Texas Living Trust Attorney
A living trust can be a valuable component of your estate plan, helping you avoid probate, manage your assets during your lifetime regardless of what challenges life brings, and make gifts after you are gone that will be received and used according to your wishes. Learn more about living trusts below, and contact a living trust attorney from our firm to talk about revocable trusts in your Texas estate plan in Houston or Harris County.
What is a living trust?
There are three main parties to a trust: the person making the trust, known in Texas trust law as the settlor; the trustee, who holds legal title to trust assets for the benefit of the beneficiary; and the beneficiary or beneficiaries, who hold equitable title to the trust property until such time legal title is vested in them. The settlor can also serve as the trustee of the trust, and this is often done at least initially, although the trust can also name successor trustees.
Living trusts can be revocable or irrevocable when they are created. Revocable trusts can be amended or revoked during the settlor’s lifetime. Since these trusts are created during the settlor’s lifetime, they are known as living trusts, as opposed to testamentary trusts which can be created in a will or other testamentary instrument.
Title to property held in trust will pass to the beneficiaries upon the death of the settlor or some other triggering event written into the trust. Since the trust is already established to transfer the property, the Texas probate process is not needed in order for title to vest with the beneficiaries. Going outside probate means beneficiaries will receive the property faster and with less expense to the estate.
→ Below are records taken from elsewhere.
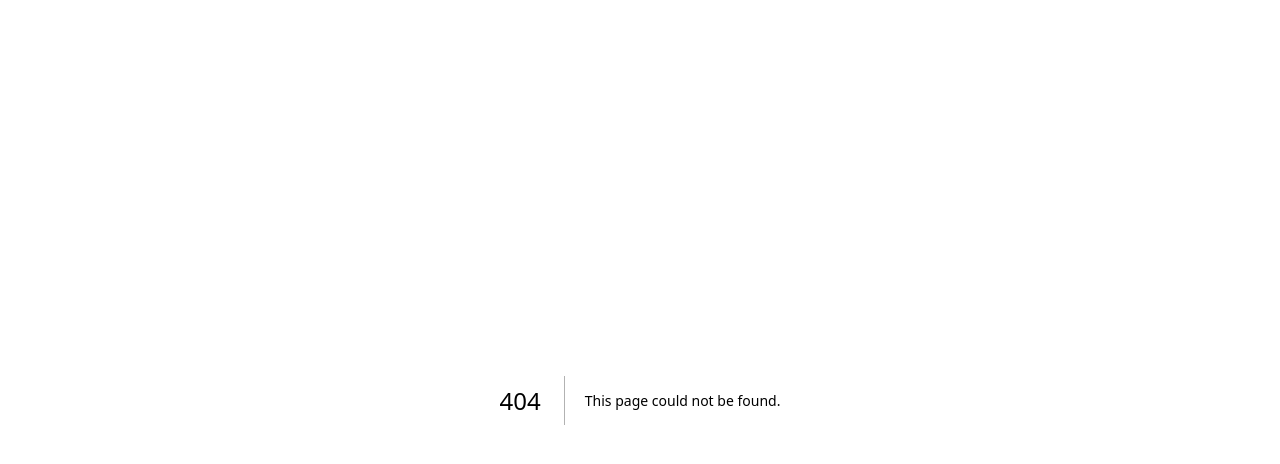
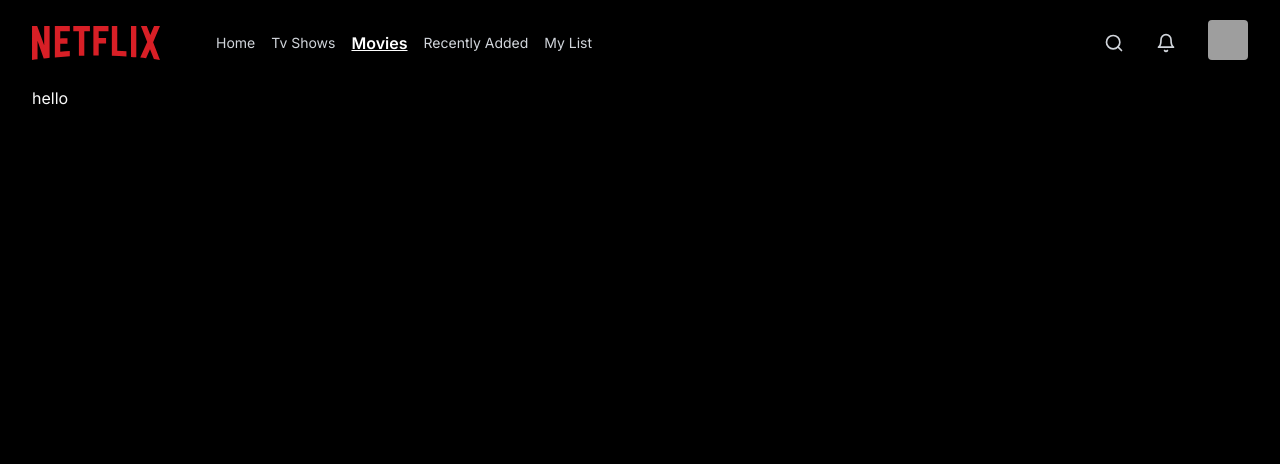
Before and after one commit to Philip-Nwabuwa/netflix-clone, a Next.js app: page /home/movies in a window 1280 px wide. Before the commit this address had no page. Shown: the top 464 px of the page. Built offline with nearby package versions, Linux system fonts and the light colour scheme; no server answers; sample sign-in values are in the browser's storage; grey boxes are pictures that could not be loaded.

Commit message:
fix 2 deploy vercel

```diff
--- /dev/null
+++ b/app/home/[genre]/page.tsx
@@ -0,0 +1,8 @@
+
+const page = () => {
+  return (
+    <div>hello</div>
+  )
+}
+
+export default page
--- a/package.json
+++ b/package.json
@@ -4,7 +4,8 @@
   "private": true,
   "scripts": {
     "dev": "next dev",
-    "build": "next build && prisma generate",
+    "postinstall": "prisma generate",
+    "build": "next build",
     "start": "next start",
     "lint": "next lint"
   },
```
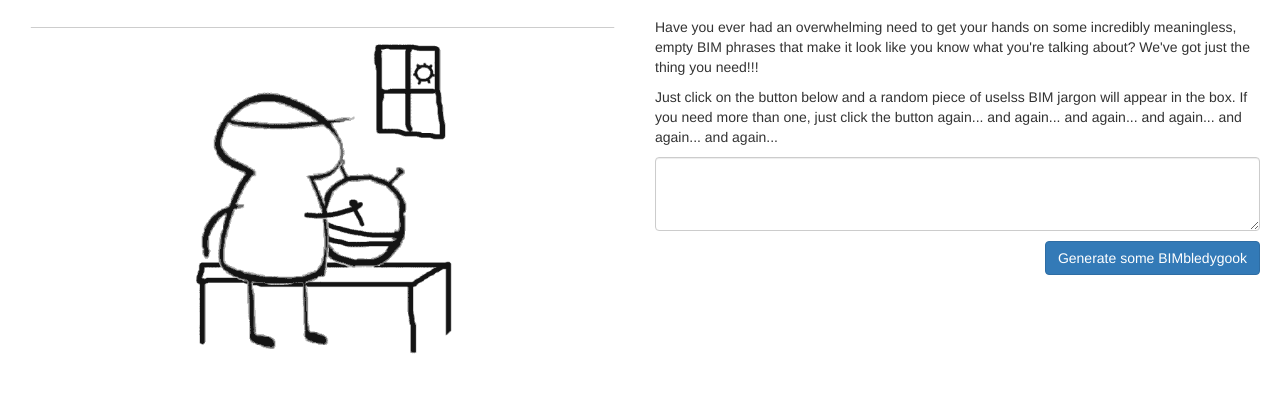
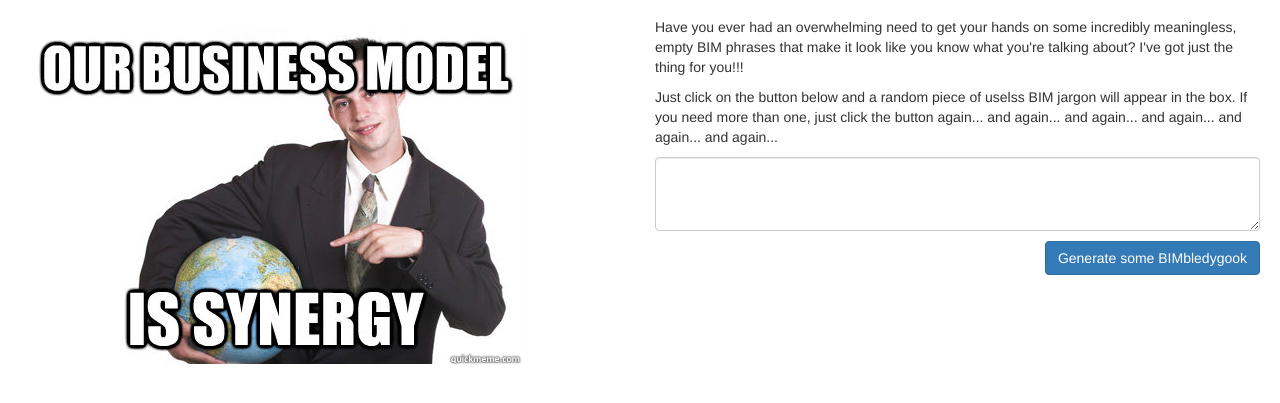
Before and after one commit to rudderdon/bimbledygook, a plain HTML site: page src/Index.html in a window 1280 px wide. Shown: the part 133-536 px from the top of the page. Drawn offline with Linux system fonts and the light colour scheme.

Commit message:
Because I feel like it

```diff
--- a/src/Index.html
+++ b/src/Index.html
@@ -146,10 +146,10 @@
           </h2>
         </div>
         <div class="col-lg-6 col-sm-6">
-          <img src="img/i-made-this.gif" class="img-responsive" style="padding: 10px;" />
+          <img src="img/wtf.jpg" class="img-responsive" style="padding: 10px;" />
         </div>
         <div class="col-lg-6 col-sm-6">
-          <p>Have you ever had an overwhelming need to get your hands on some incredibly meaningless, empty BIM phrases that make it look like you know what you're talking about? We've got just the thing you need!!!</p>
+          <p>Have you ever had an overwhelming need to get your hands on some incredibly meaningless, empty BIM phrases that make it look like you know what you're talking about? I've got just the thing for you!!!</p>
           <p>Just click on the button below and a random piece of uselss BIM jargon will appear in the box. If you need more than one, just click the button again... and again... and again... and again... and again... and again... </p>
           <p>
             <textarea name="insight" cols="40" rows="3" class="form-control"></textarea>
```
Also changed, not shown: src/img/wtf.jpg (added).
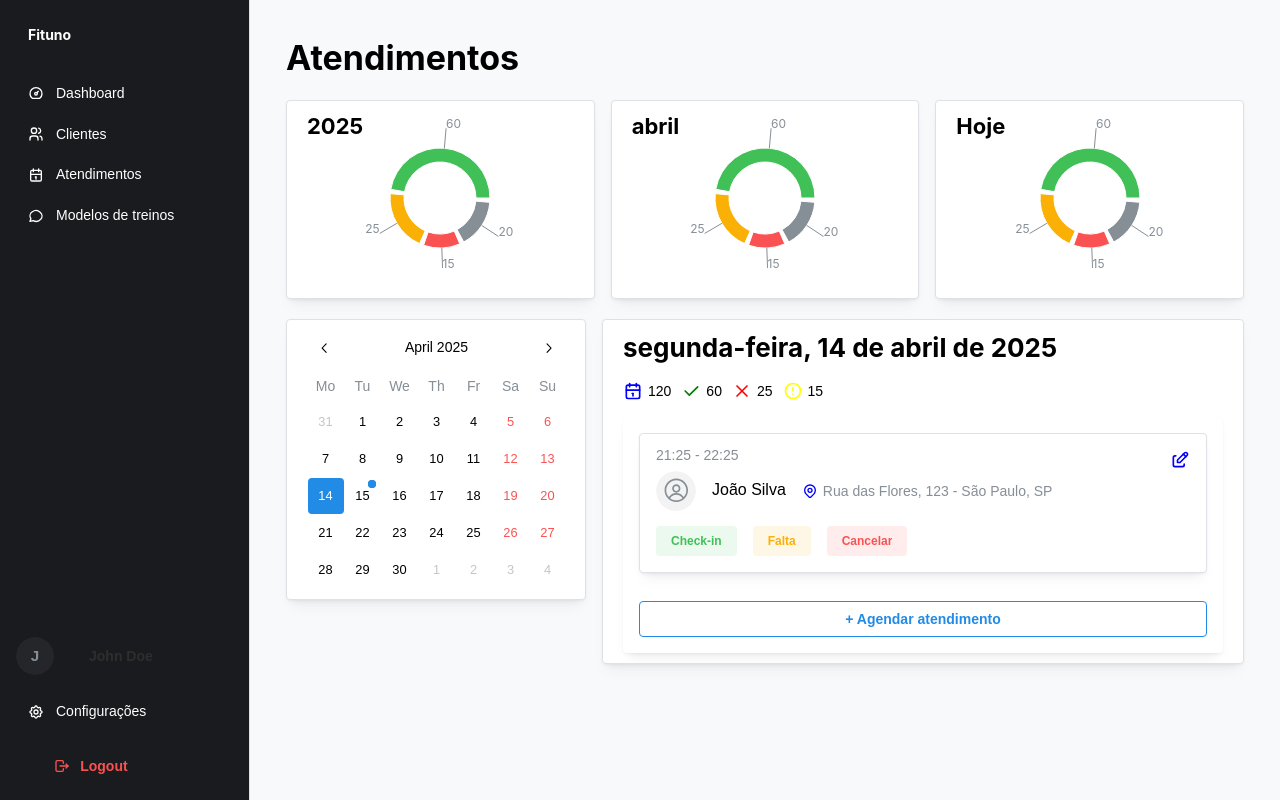
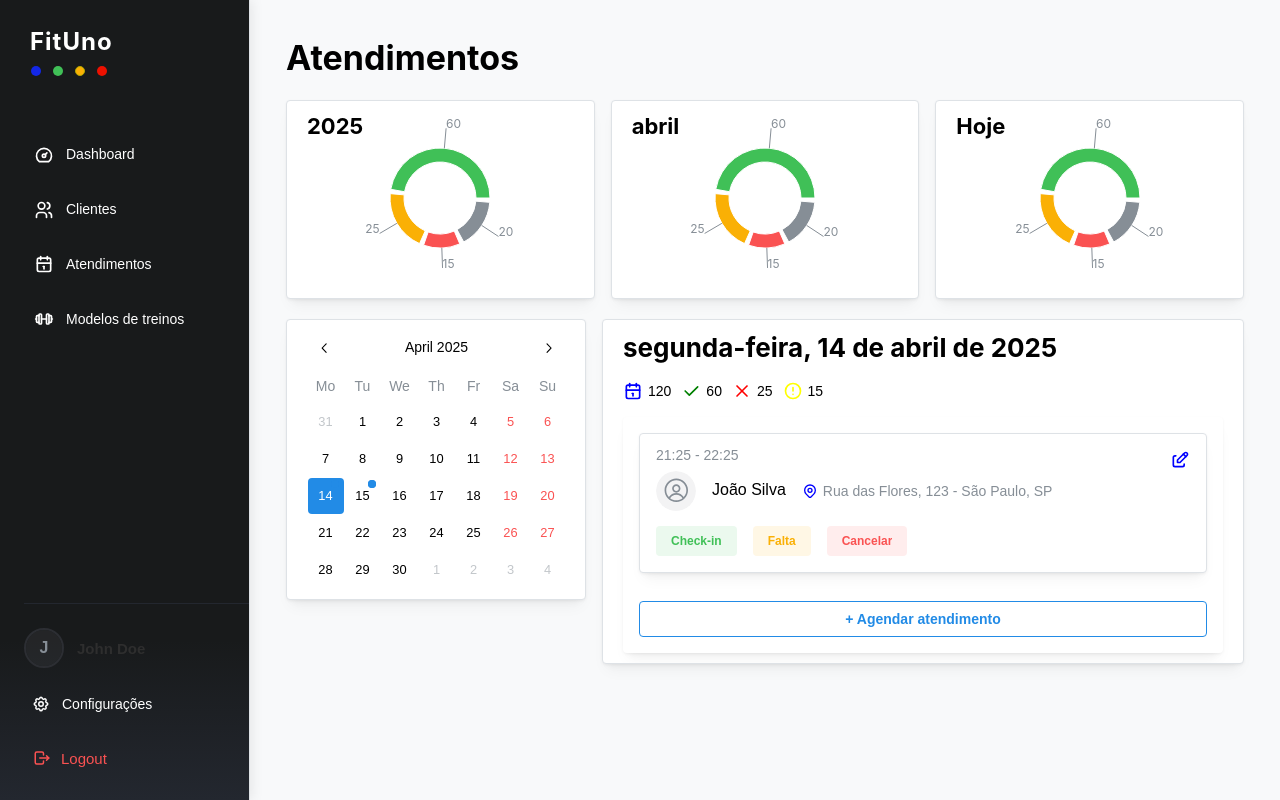
Before and after one commit to victorcp91/trainerapp, a Next.js app: page /dashboard/attendances in a window 1280 px wide. Built offline with nearby package versions, Linux system fonts and the light colour scheme; no server answers; a small style sheet from the web is missing.

Commit message:
navbar layout

```diff
--- a/src/app/dashboard/attendances/page.tsx
+++ b/src/app/dashboard/attendances/page.tsx
@@ -38,10 +38,6 @@ const CalendarPage = () => {
     formatted_address: string;
     place_id: string;
   } | null>(null);
-  const [userLocation, setUserLocation] = useState<{
-    lat: number;
-    lng: number;
-  }>({ lat: -23.5505, lng: -46.6333 }); // São Paulo como padrão
   const [totalAppointments, setTotalAppointments] = useState(0);
   const [completedAppointments, setCompletedAppointments] = useState(0);
   const [canceledAppointments, setCanceledAppointments] = useState(0);
@@ -86,26 +82,6 @@ const CalendarPage = () => {
   }>({ type: "cancel", appointmentId: null });
 
   const inputRef = useRef<HTMLInputElement | null>(null);
-
-  useEffect(() => {
-    if (navigator.geolocation) {
-      navigator.geolocation.getCurrentPosition(
-        (position) => {
-          const { latitude, longitude } = position.coords;
-          setUserLocation({ lat: latitude, lng: longitude });
-        },
-        (error) => {
-          console.warn("Erro ao obter localização do usuário:", error);
-          // Fallback para São Paulo
-          setUserLocation({ lat: -23.5505, lng: -46.6333 });
-        }
-      );
-    } else {
-      console.warn("Geolocalização não suportada pelo navegador.");
-      // Fallback para São Paulo
-      setUserLocation({ lat: -23.5505, lng: -46.6333 });
-    }
-  }, []);
 
   useEffect(() => {
     if (typeof window === "undefined" || !window.google || !inputRef.current)
@@ -609,7 +585,7 @@ const CalendarPage = () => {
             style={{ minWidth: 220 }}
             searchable
             required
-            nothingFound="Nenhum cliente encontrado"
+            nothingFoundMessage="Nenhum cliente encontrado"
             size="sm"
           />
         </Flex>
--- a/src/app/dashboard/clients/page.tsx
+++ b/src/app/dashboard/clients/page.tsx
@@ -31,6 +31,20 @@ import {
 import { useForm } from "@mantine/form";
 import { useRouter } from "next/navigation";
 import { showNotification } from "@mantine/notifications";
+
+type Client = {
+  id: string;
+  name: string;
+  age: number;
+  gender: string;
+  email: string;
+  phone: string;
+  tags: string[];
+  status: string;
+  type: string;
+  profilePicture: string;
+  startDate?: string;
+};
 
 const clients = [
   {
@@ -211,7 +225,7 @@ const ClientsPage = () => {
     setOccupiedIntervals(intervals);
   }, [selectedDate]);
 
-  const handleOpenScheduleModal = (client: any) => {
+  const handleOpenScheduleModal = (client: Client) => {
     setSelectedClient(client);
     setIsScheduleModalOpen(true);
     setSelectedDate(null);
@@ -223,7 +237,8 @@ const ClientsPage = () => {
   };
 
   const handleSchedule = () => {
-    if (!selectedDate || !startTime || !endTime || !location) return;
+    if (!selectedDate || !startTime || !endTime || !location || !selectedClient)
+      return;
     // Função auxiliar para adicionar dias
     function addDays(date: Date, days: number) {
       const d = new Date(date);
--- a/src/app/dashboard/layout.tsx
+++ b/src/app/dashboard/layout.tsx
@@ -15,9 +15,9 @@ import {
   IconDashboard,
   IconUsers,
   IconCalendar,
-  IconMessageCircle,
-  IconSettings, // adicionado o ícone de configurações
-  IconLogout, // adicionado o ícone de logout
+  IconBarbell,
+  IconSettings,
+  IconLogout,
 } from "@tabler/icons-react";
 
 export default function DashboardLayout({
@@ -37,60 +37,174 @@ export default function DashboardLayout({
       padding="md"
     >
       <AppShell.Navbar
-        p="md"
+        p={24}
+        pr={0}
         style={{
           display: "flex",
           flexDirection: "column",
           justifyContent: "space-between",
-          alignItems: "flex-start", // adicionado alinhamento à esquerda
-          backgroundColor: "#1A1B1E", // Cor de fundo ajustada
-          color: "#FFFFFF", // Cor do texto ajustada
+          alignItems: "stretch",
+          background: "linear-gradient(180deg, #181A1B 80%, #23272F 100%)",
+          color: "#fff",
+          boxShadow: "2px 0 12px rgba(0,0,0,0.08)",
+          minHeight: "100vh",
         }}
       >
-        <div>
-          <Burger opened={opened} onClick={toggle} hiddenFrom="sm" size="sm" />
-          <Title order={1} mb="lg" style={{ color: "#FFFFFF" }}>
-            <NavLink
-              label="Fituno"
-              href="/dashboard"
-              style={{ color: "#FFFFFF" }}
+        <Stack gap={32} style={{ flex: 1 }}>
+          <Group
+            justify="space-between"
+            align="center"
+            mb={24}
+            style={{ marginLeft: 2 }}
+          >
+            <Group gap={8} style={{ flexDirection: "column" }}>
+              <Burger
+                opened={opened}
+                onClick={toggle}
+                hiddenFrom="sm"
+                size="sm"
               />
+              <Title
+                order={2}
+                style={{
+                  color: "#fff",
+                  fontWeight: 700,
+                  fontSize: 24,
+                  letterSpacing: 1,
+                  marginLeft: 4,
+                  marginTop: 2,
+                }}
+              >
+                FitUno
               </Title>
+              <Group gap={12}>
+                <div
+                  style={{
+                    width: 10,
+                    height: 10,
+                    borderRadius: "50%",
+                    background: "#1327e7",
+                  }}
+                />
+                <div
+                  style={{
+                    width: 10,
+                    height: 10,
+                    borderRadius: "50%",
+                    background: "#40c057",
+                  }}
+                />
+                <div
+                  style={{
+                    width: 10,
+                    height: 10,
+                    borderRadius: "50%",
+                    background: "#fab005",
+                    border: "1px solid #b3a800",
+                  }}
+                />
+                <div
+                  style={{
+                    width: 10,
+                    height: 10,
+                    borderRadius: "50%",
+                    background: "#ed1100",
+                  }}
+                />
+              </Group>
+            </Group>
+          </Group>
+          <Stack gap={8}>
             <NavLink
               href="/dashboard"
               label="Dashboard"
-            leftSection={<IconDashboard size={16} />}
-            style={{ color: "#FFFFFF" }}
+              leftSection={<IconDashboard size={20} />}
+              style={{
+                color: "#fff",
+                fontWeight: 500,
+                fontSize: 16,
+                borderRadius: 8,
+                padding: 10,
+                marginBottom: 2,
+                transition: "background .2s, color .2s",
+              }}
+              active={false}
+              className="sidebar-link"
             />
             <NavLink
               href="/dashboard/clients"
               label="Clientes"
-            leftSection={<IconUsers size={16} />}
-            style={{ color: "#FFFFFF" }}
+              leftSection={<IconUsers size={20} />}
+              style={{
+                color: "#fff",
+                fontWeight: 500,
+                fontSize: 16,
+                borderRadius: 8,
+                padding: 10,
+                marginBottom: 2,
+                transition: "background .2s, color .2s",
+              }}
+              active={false}
+              className="sidebar-link"
             />
             <NavLink
               href="/dashboard/attendances"
               label="Atendimentos"
-            leftSection={<IconCalendar size={16} />}
-            style={{ color: "#FFFFFF" }}
+              leftSection={<IconCalendar size={20} />}
+              style={{
+                color: "#fff",
+                fontWeight: 500,
+                fontSize: 16,
+                borderRadius: 8,
+                padding: 10,
+                marginBottom: 2,
+                transition: "background .2s, color .2s",
+              }}
+              active={false}
+              className="sidebar-link"
             />
             <NavLink
               href="/dashboard/training-models"
               label="Modelos de treinos"
-            leftSection={<IconMessageCircle size={16} />}
-            style={{ color: "#FFFFFF" }}
+              leftSection={<IconBarbell size={20} />}
+              style={{
+                color: "#fff",
+                fontWeight: 500,
+                fontSize: 16,
+                borderRadius: 8,
+                padding: 10,
+                marginBottom: 2,
+                transition: "background .2s, color .2s",
+              }}
+              active={false}
+              className="sidebar-link"
             />
-        </div>
-        <Stack>
-          <Group>
-            <Avatar radius="xl" c="blue">
+          </Stack>
+        </Stack>
+        <Stack
+          gap={16}
+          style={{ borderTop: "1px solid #23272F", paddingTop: 24 }}
+        >
+          <Group gap={12} align="center">
+            <Avatar
+              radius="xl"
+              size={40}
+              c="blue"
+              style={{ border: "2px solid #2C2E33" }}
+            >
               J
             </Avatar>
             <Button
               variant="subtle"
               c="dark"
               onClick={() => (window.location.href = "/dashboard/account")}
-              style={{ color: "#FFFFFF" }}
+              style={{
+                color: "#fff",
+                fontWeight: 600,
+                fontSize: 15,
+                padding: 0,
+                background: "none",
+              }}
             >
               John Doe
             </Button>
@@ -98,15 +212,33 @@ export default function DashboardLayout({
           <NavLink
             label="Configurações"
             href="/dashboard/settings"
-            leftSection={<IconSettings size={16} />}
-            style={{ color: "#FFFFFF" }}
+            leftSection={<IconSettings size={18} />}
+            style={{
+              color: "#fff",
+              fontWeight: 500,
+              fontSize: 15,
+              borderRadius: 8,
+              padding: 8,
+              transition: "background .2s, color .2s",
+            }}
+            active={false}
+            className="sidebar-link"
           />
           <Button
             variant="subtle"
             c="red"
-            leftSection={<IconLogout size={16} />} // adicionado ícone de logout
+            leftSection={<IconLogout size={18} />}
             onClick={() => console.log("Logout")}
-            style={{ color: "#FFFFFF" }}
+            style={{
+              color: "#fff",
+              fontWeight: 500,
+              fontSize: 15,
+              borderRadius: 8,
+              padding: 8,
+              background: "none",
+              transition: "background .2s, color .2s",
+            }}
+            className="sidebar-link"
           >
             Logout
           </Button>
--- a/src/app/globals.css
+++ b/src/app/globals.css
@@ -29,3 +29,20 @@ body {
 .draggable {
   will-change: transform;
 }
+
+/* Sidebar link custom hover for better contrast and spacing */
+.sidebar-link {
+  display: flex;
+  text-decoration: none;
+}
+.sidebar-link:hover,
+.sidebar-link:focus {
+  background: #23272f !important;
+  color: #fff !important;
+  box-shadow: 0 2px 8px 0 rgba(0, 0, 0, 0.04);
+}
+
+.sidebar-link:active {
+  background: #181a1b !important;
+  color: #fff !important;
+}
```
Lines whose indentation alone changed are shown as unchanged.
Avoiding probate is the main reason many people add living trusts to their estate plans, but there are other advantages as well. For instance, a trust is a private, confidential document, whereas a will becomes a matter of public record once it is entered into probate. If you want to keep the size of your estate and distribution of assets private, a trust can help accomplish this purpose. With a trust you can also put conditions on the beneficiary receiving the gift. For instance, the terms of the trust can require the beneficiary to reach a certain age first or attend college. Finally, placing property in trust can be a means for allowing that property to be managed during any period where the settlor becomes incapacitated, without having to go to court and establish a guardianship.
What are the powers and duties of a trustee?
The precise powers and duties of a trustee should be outlined in the terms of the trust itself, but they can be quite broad. Generally speaking, a trustee has control over trust property and is empowered and required to maintain that property for the benefit of the beneficiaries. This means the trustee may be able to invest trust funds in suitable investments; buy, sell, exchange or partition property; or even dispose of property.
All of these powers must be exercised in the best interests of the beneficiaries. The trustee is a fiduciary to the trust and its beneficiaries, meaning the trustee must avoid conflicts of interests and discharge duties prudently and competently. A trustee is charged with knowing the law and the terms of the trust and can be held liable for violating the terms of the trust or breaching fiduciary duties, such as by making unsound investments or profiting personally at the expense of the trust. An investment advisor or attorney who handles probate and trust administration can assist the trustee with tasks beyond the trustee’s knowledge or skill set.
Rules for a valid trust in Texas
Rules for the creation, validity, modification and termination of trusts can be found in Texas Property Code Chapter 112. Some of the main requirements are:
- The settlor intends to create a trust, and that intention is manifested in the trust
- The settlor has the capacity to create a trust at the time it is created, meaning the settlor is of “sound mind” or is aware that he or she is affecting the legal rights to property owned by the settlor
- The trust is in writing and signed by the settlor or the settlor’s authorized agent
- The trust is formed for a legal purpose and does not violate the laws or public policy of the state of Texas
- The trust is “funded” by real or personal property that is identified in the trust document
- The trust contains beneficiaries who are positively identified or reasonably ascertainable
- The same person cannot be both the sole trustee and the sole beneficiary of the trust
Your Texas Attorney can Help Create, Manage or Administer Your Trust
Trusts may be simple or complex depending on their terms, but they all must meet certain basic principles to be valid and enforceable under Texas law. An attorney at the Meineke Law Firm can create a valid and enforceable trust to meet your needs. The firm also assists trustees in the complicated tasks of trust administration, including inventorying assets, providing accountings to beneficiaries, liquidating assets and preparing returns. With experience in Texas business law, estate planning, living trusts, probate and real estate, Houston attorney Leigh Meineke is your source for advice and technical assistance in all aspects of your Texas living trust. Get in touch today by calling 713-463-6000.